## Problem description
Return the records exactly, with nothing added.

[Stored items from a collection]
%%

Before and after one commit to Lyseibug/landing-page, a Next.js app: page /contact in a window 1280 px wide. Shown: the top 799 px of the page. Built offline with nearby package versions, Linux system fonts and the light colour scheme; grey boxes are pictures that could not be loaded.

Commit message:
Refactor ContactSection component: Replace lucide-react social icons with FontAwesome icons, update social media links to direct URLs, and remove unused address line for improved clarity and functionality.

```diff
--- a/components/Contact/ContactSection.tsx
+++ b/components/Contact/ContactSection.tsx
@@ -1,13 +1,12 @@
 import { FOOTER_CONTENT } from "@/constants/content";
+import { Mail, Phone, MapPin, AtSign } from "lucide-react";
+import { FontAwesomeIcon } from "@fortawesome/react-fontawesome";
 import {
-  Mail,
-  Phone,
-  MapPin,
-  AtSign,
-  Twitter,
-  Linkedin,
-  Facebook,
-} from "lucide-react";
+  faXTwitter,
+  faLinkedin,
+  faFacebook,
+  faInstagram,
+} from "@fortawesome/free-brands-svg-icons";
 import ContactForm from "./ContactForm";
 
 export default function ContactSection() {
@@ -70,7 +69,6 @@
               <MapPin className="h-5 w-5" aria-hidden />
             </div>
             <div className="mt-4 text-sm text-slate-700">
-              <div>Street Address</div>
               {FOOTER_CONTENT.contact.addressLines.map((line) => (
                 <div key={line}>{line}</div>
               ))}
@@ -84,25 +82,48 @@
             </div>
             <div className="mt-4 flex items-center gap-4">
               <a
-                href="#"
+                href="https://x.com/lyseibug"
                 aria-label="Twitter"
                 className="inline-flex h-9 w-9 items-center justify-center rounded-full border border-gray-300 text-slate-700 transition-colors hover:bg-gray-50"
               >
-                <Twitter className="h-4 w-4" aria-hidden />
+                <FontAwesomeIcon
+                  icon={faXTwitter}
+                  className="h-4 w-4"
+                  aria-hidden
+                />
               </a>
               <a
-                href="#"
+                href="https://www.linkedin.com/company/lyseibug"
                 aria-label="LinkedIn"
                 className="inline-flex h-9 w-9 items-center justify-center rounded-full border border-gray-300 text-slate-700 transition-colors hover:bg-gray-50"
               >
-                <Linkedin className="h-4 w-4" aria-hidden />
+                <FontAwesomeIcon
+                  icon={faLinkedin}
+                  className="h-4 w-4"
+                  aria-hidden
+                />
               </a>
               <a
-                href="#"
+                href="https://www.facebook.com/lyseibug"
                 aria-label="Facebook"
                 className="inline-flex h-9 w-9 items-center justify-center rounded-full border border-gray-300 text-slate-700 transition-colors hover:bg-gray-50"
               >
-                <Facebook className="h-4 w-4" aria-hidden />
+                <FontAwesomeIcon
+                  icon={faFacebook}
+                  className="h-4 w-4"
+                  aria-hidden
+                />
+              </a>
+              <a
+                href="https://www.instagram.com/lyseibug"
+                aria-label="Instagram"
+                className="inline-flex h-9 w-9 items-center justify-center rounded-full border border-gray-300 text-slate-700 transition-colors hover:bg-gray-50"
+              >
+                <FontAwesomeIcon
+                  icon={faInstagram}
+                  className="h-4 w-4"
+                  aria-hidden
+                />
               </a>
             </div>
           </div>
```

%%

## Task result
Before and after one commit to Lyseibug/landing-page, a Next.js app: page /contact in a window 1280 px wide. Shown: the top 799 px of the page. Built offline with nearby package versions, Linux system fonts and the light colour scheme; grey boxes are pictures that could not be loaded.

Commit message:
Refactor ContactSection component: Replace lucide-react social icons with FontAwesome icons, update social media links to direct URLs, and remove unused address line for improved clarity and functionality.

```diff
--- a/components/Contact/ContactSection.tsx
+++ b/components/Contact/ContactSection.tsx
@@ -1,13 +1,12 @@
 import { FOOTER_CONTENT } from "@/constants/content";
+import { Mail, Phone, MapPin, AtSign } from "lucide-react";
+import { FontAwesomeIcon } from "@fortawesome/react-fontawesome";
 import {
-  Mail,
-  Phone,
-  MapPin,
-  AtSign,
-  Twitter,
-  Linkedin,
-  Facebook,
-} from "lucide-react";
+  faXTwitter,
+  faLinkedin,
+  faFacebook,
+  faInstagram,
+} from "@fortawesome/free-brands-svg-icons";
 import ContactForm from "./ContactForm";
 
 export default function ContactSection() {
@@ -70,7 +69,6 @@
               <MapPin className="h-5 w-5" aria-hidden />
             </div>
             <div className="mt-4 text-sm text-slate-700">
-              <div>Street Address</div>
               {FOOTER_CONTENT.contact.addressLines.map((line) => (
                 <div key={line}>{line}</div>
               ))}
@@ -84,25 +82,48 @@
             </div>
             <div className="mt-4 flex items-center gap-4">
               <a
-                href="#"
+                href="https://x.com/lyseibug"
                 aria-label="Twitter"
                 className="inline-flex h-9 w-9 items-center justify-center rounded-full border border-gray-300 text-slate-700 transition-colors hover:bg-gray-50"
               >
-                <Twitter className="h-4 w-4" aria-hidden />
+                <FontAwesomeIcon
+                  icon={faXTwitter}
+                  className="h-4 w-4"
+                  aria-hidden
+                />
               </a>
               <a
-                href="#"
+                href="https://www.linkedin.com/company/lyseibug"
                 aria-label="LinkedIn"
                 className="inline-flex h-9 w-9 items-center justify-center rounded-full border border-gray-300 text-slate-700 transition-colors hover:bg-gray-50"
               >
-                <Linkedin className="h-4 w-4" aria-hidden />
+                <FontAwesomeIcon
+                  icon={faLinkedin}
+                  className="h-4 w-4"
+                  aria-hidden
+                />
               </a>
               <a
-                href="#"
+                href="https://www.facebook.com/lyseibug"
                 aria-label="Facebook"
                 className="inline-flex h-9 w-9 items-center justify-center rounded-full border border-gray-300 text-slate-700 transition-colors hover:bg-gray-50"
               >
-                <Facebook className="h-4 w-4" aria-hidden />
+                <FontAwesomeIcon
+                  icon={faFacebook}
+                  className="h-4 w-4"
+                  aria-hidden
+                />
+              </a>
+              <a
+                href="https://www.instagram.com/lyseibug"
+                aria-label="Instagram"
+                className="inline-flex h-9 w-9 items-center justify-center rounded-full border border-gray-300 text-slate-700 transition-colors hover:bg-gray-50"
+              >
+                <FontAwesomeIcon
+                  icon={faInstagram}
+                  className="h-4 w-4"
+                  aria-hidden
+                />
               </a>
             </div>
           </div>
```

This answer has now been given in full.